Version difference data
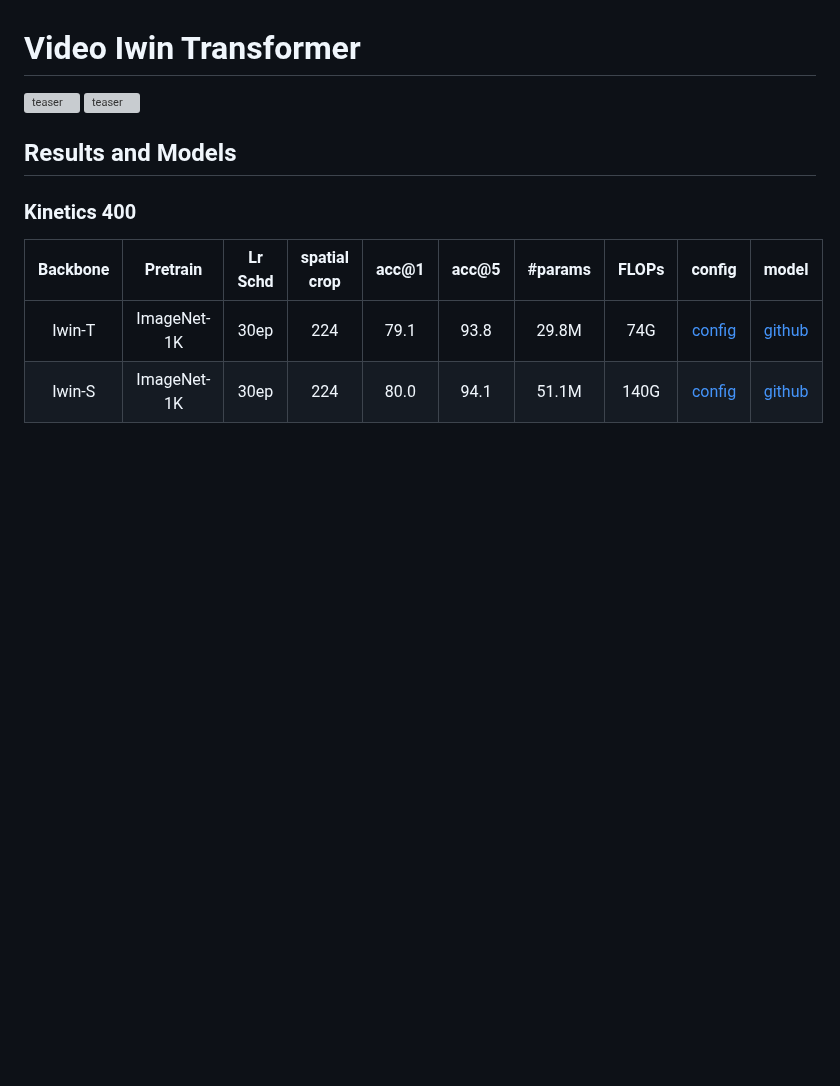
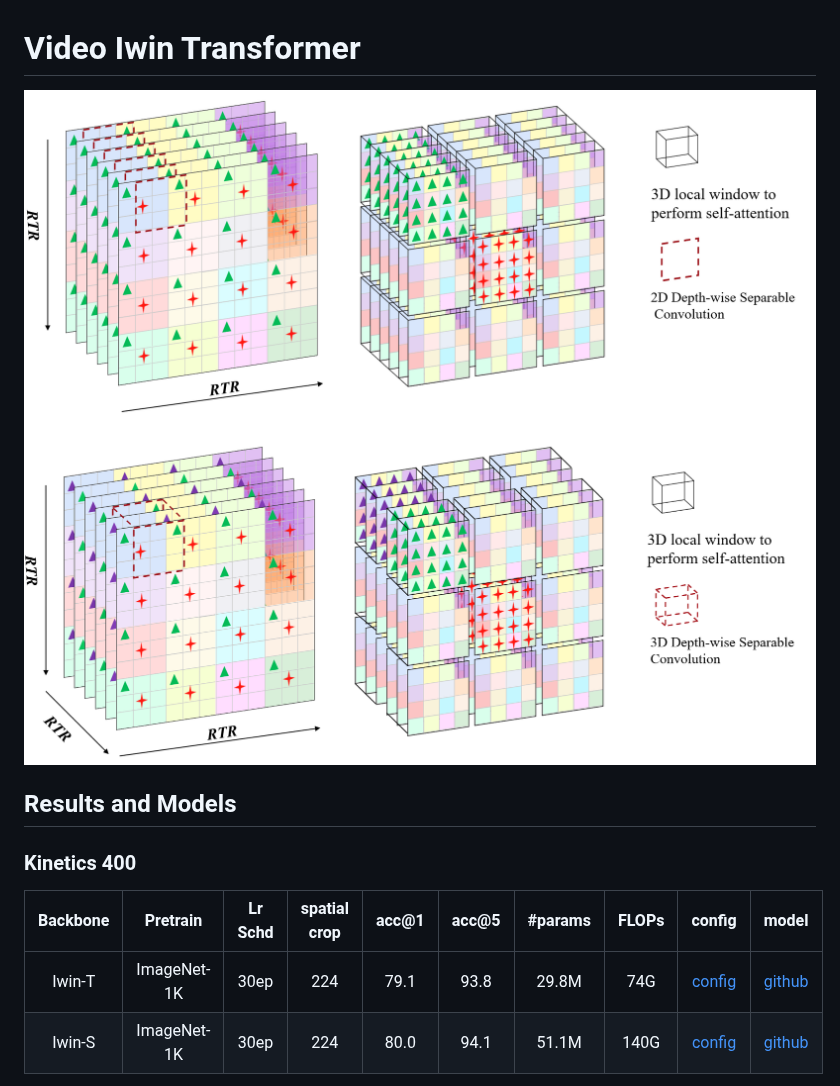
Before and after one commit to Cominder/Iwin-Transformer, a Markdown page: video_recognition/README.md, the part around the change. Rendered like a GitHub page; pictures changed too: video_recognition/figures/teaser3.png (added), video_recognition/figures/teaser4.png (added); blank space fills up the shorter version; grey boxes are pictures that could not be loaded.

```diff
--- a/video_recognition/README.md
+++ b/video_recognition/README.md
@@ -1,7 +1,7 @@
 # Video Iwin Transformer
 
-![teaser](classification/figures/teaser3.png)
-![teaser](classification/figures/teaser4.png)
+![teaser](figures/teaser3.png)
+![teaser](figures/teaser4.png)
 
 ## Results and Models
 
```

Task to carry out =>
Repeat, exactly and in full, every entry in the data, but not the pictures.

Your response =>
Before and after one commit to Cominder/Iwin-Transformer, a Markdown page: video_recognition/README.md, the part around the change. Rendered like a GitHub page; pictures changed too: video_recognition/figures/teaser3.png (added), video_recognition/figures/teaser4.png (added); blank space fills up the shorter version; grey boxes are pictures that could not be loaded.

```diff
--- a/video_recognition/README.md
+++ b/video_recognition/README.md
@@ -1,7 +1,7 @@
 # Video Iwin Transformer
 
-![teaser](classification/figures/teaser3.png)
-![teaser](classification/figures/teaser4.png)
+![teaser](figures/teaser3.png)
+![teaser](figures/teaser4.png)
 
 ## Results and Models
 
```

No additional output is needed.